Pilgrims and Pilgrimages
Last weekend, i took part in a one-day conference in Govan Old Church with the title Pilgrims and Pilgrimages: Sights and Sounds of the Sacred. The conference was arranged to start off an exhibition with entries from artists, poets, musicians and theologians. I heard about the conference via email and was immediately drawn to the topic as I went on a pilgrimage myself back in 2016. Since then, I have been very fascinated with why people choose to go and how journeys of searching influences us. The week before I read an article recommended by a friend about a musician, Dane Johansen, walking Camino de Santiago with his cello, playing concerts along the way documented by a film crew.
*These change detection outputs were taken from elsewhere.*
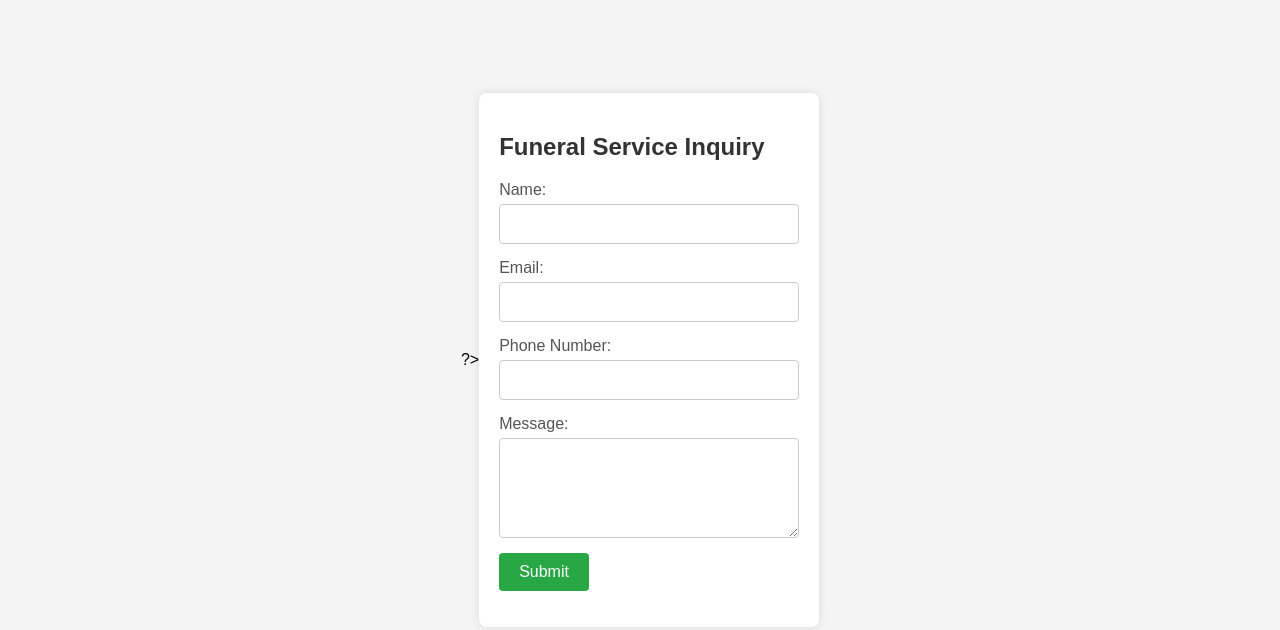
Repository: Jamil-cyber-hash/INSANITY
Page: http://localhost/inquiry.php
An editor plug-in stored every save of this project. The page is shown before and after the next save, followed by the edit.
The browser window is 1280 px wide. The pictures show the whole page.
The page is run by PHP 8.4 with error messages shown; the project is at /var/www/html/.

Above is the page before, as saved 2025-03-23 18:22:33.

### inquiry.php

?>
<!DOCTYPE html>
<html lang="en">
<head>
    <meta charset="UTF-8">
    <meta name="viewport" content="width=device-width, initial-scale=1.0">
    <title>Funeral Service Inquiry</title>
    <style>
        body {
            font-family: Arial, sans-serif;
            background-color: #f4f4f4;
            margin: 0;
            padding: 0;
            display: flex;
            justify-content: center;
            align-items: center;
            height: 100vh;
        }
        .form-container {
            background-color: #fff;
            padding: 20px;
            border-radius: 8px;
            box-shadow: 0 0 10px rgba(0, 0, 0, 0.1);
            width: 300px;
        }
        .form-container h2 {
            margin-bottom: 20px;
            font-size: 24px;
            color: #333;
        }
        .form-container label {
            display: block;
            margin-bottom: 5px;
            color: #555;
        }
        .form-container input[type="text"],
        .form-container input[type="email"],
        .form-container textarea {
            width: 100%;
            padding: 10px;
            margin-bottom: 15px;
            border: 1px solid #ccc;
            border-radius: 4px;
            font-size: 16px;
        }
        .form-container textarea {
            resize: vertical;
            height: 100px;
        }
        .form-container input[type="submit"] {
            background-color: #28a745;
            color: #fff;
            border: none;
            padding: 10px 20px;
            border-radius: 4px;
            cursor: pointer;
            font-size: 16px;
        }
        .form-container input[type="submit"]:hover {
            background-color: #218838;
        }
    </style>
</head>
<body>
    <div class="form-container">
        <h2>Funeral Service Inquiry</h2>
        <form action="submit_form.php" method="post">
            <label for="name">Name:</label>
            <input type="text" id="name" name="name" required>

            <label for="email">Email:</label>
            <input type="email" id="email" name="email" required>

            <label for="phone">Phone Number:</label>
            <input type="text" id="phone" name="phone" required>

            <label for="message">Message:</label>
            <textarea id="message" name="message" required></textarea>

            <input type="submit" value="Submit">
        </form>
    </div>
</body>
</html>

After the next save:
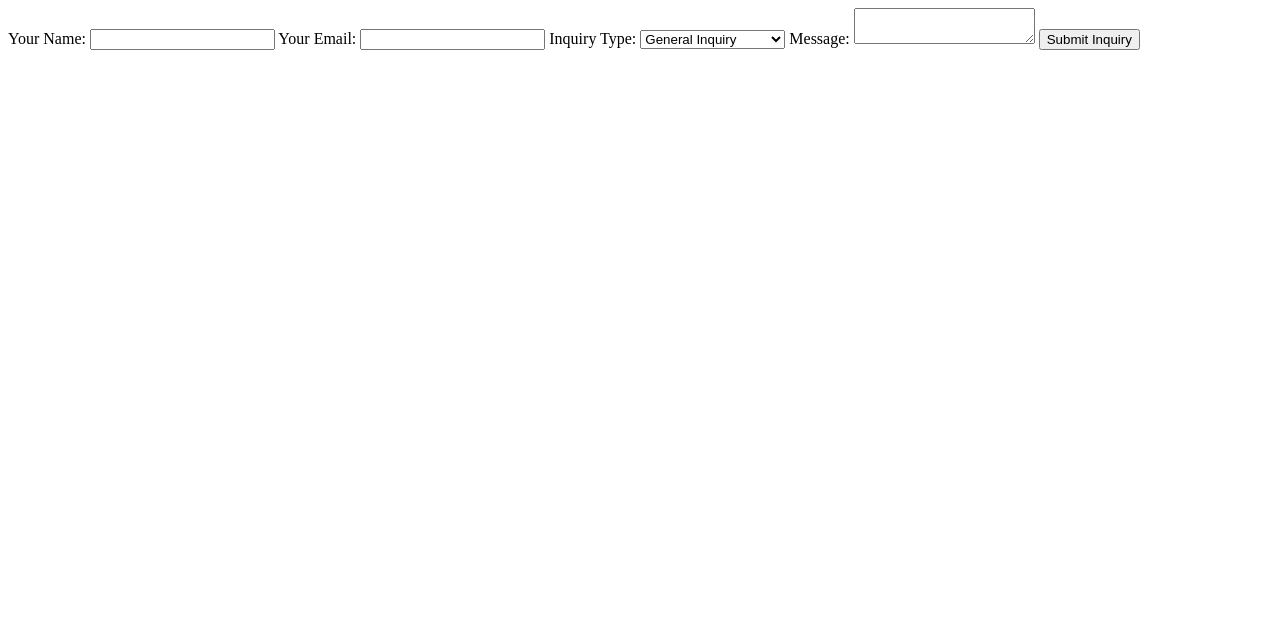
Saved 2 h 51 min later.
--- a/inquiry.php
+++ b/inquiry.php
@@ -1,85 +1,18 @@
+<form action="submit_inquiry.php" method="POST">
+    <label for="name">Your Name:</label>
+    <input type="text" id="name" name="name" required>
 
-?>
-<!DOCTYPE html>
-<html lang="en">
-<head>
-    <meta charset="UTF-8">
-    <meta name="viewport" content="width=device-width, initial-scale=1.0">
-    <title>Funeral Service Inquiry</title>
-    <style>
-        body {
-            font-family: Arial, sans-serif;
-            background-color: #f4f4f4;
-            margin: 0;
-            padding: 0;
-            display: flex;
-            justify-content: center;
-            align-items: center;
-            height: 100vh;
-        }
-        .form-container {
-            background-color: #fff;
-            padding: 20px;
-            border-radius: 8px;
-            box-shadow: 0 0 10px rgba(0, 0, 0, 0.1);
-            width: 300px;
-        }
-        .form-container h2 {
-            margin-bottom: 20px;
-            font-size: 24px;
-            color: #333;
-        }
-        .form-container label {
-            display: block;
-            margin-bottom: 5px;
-            color: #555;
-        }
-        .form-container input[type="text"],
-        .form-container input[type="email"],
-        .form-container textarea {
-            width: 100%;
-            padding: 10px;
-            margin-bottom: 15px;
-            border: 1px solid #ccc;
-            border-radius: 4px;
-            font-size: 16px;
-        }
-        .form-container textarea {
-            resize: vertical;
-            height: 100px;
-        }
-        .form-container input[type="submit"] {
-            background-color: #28a745;
-            color: #fff;
-            border: none;
-            padding: 10px 20px;
-            border-radius: 4px;
-            cursor: pointer;
-            font-size: 16px;
-        }
-        .form-container input[type="submit"]:hover {
-            background-color: #218838;
-        }
-    </style>
-</head>
-<body>
-    <div class="form-container">
-        <h2>Funeral Service Inquiry</h2>
-        <form action="submit_form.php" method="post">
-            <label for="name">Name:</label>
-            <input type="text" id="name" name="name" required>
+    <label for="email">Your Email:</label>
+    <input type="email" id="email" name="email" required>
 
-            <label for="email">Email:</label>
-            <input type="email" id="email" name="email" required>
+    <label for="inquiry_type">Inquiry Type:</label>
+    <select id="inquiry_type" name="inquiry_type" required>
+        <option value="General">General Inquiry</option>
+        <option value="Obituary">Obituary Submission</option>
+    </select>
 
-            <label for="phone">Phone Number:</label>
-            <input type="text" id="phone" name="phone" required>
+    <label for="message">Message:</label>
+    <textarea id="message" name="message" required></textarea>
 
-            <label for="message">Message:</label>
-            <textarea id="message" name="message" required></textarea>
-
-            <input type="submit" value="Submit">
-        </form>
-    </div>
-</body>
-</html>
+    <button type="submit">Submit Inquiry</button>
+</form>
The first part of the conference was a talk by Ian Bradley on Pilgrimage and the Celtic Tradition, explaining how humans have a tendency to be wanderers and restless with no real aim. He believes this is why people are attracted to pilgrimages, more so in modern times, where the difference between analogue and digital connections have become clearer. Through this difference, more people seek an active involvement in their faith rather than a passive, which is why in places like Scandinavia, church participation has rapidly decreased, whereas pilgrimages rapidly increased. He highlights how people, such as Dane Johansen, have different aims for pilgrimages, ranging from religion to spirituality and creative purposes, all rooting in human restlessness.
Many of the experiences mentioned in the article, lecture and portrayed in the exhibition resonate with my own experience in Spain. Many of the realisations, limitations and influences played such an important role in my experience and I want to explore this further. How do different people experience a pilgrimage differently? What is their focus? How can you document this in the best way and share it with others? I hope to some day venture out on another pilgrimage, this time with loads of questions and a sketchbook in my backpack, to document my journey and others'.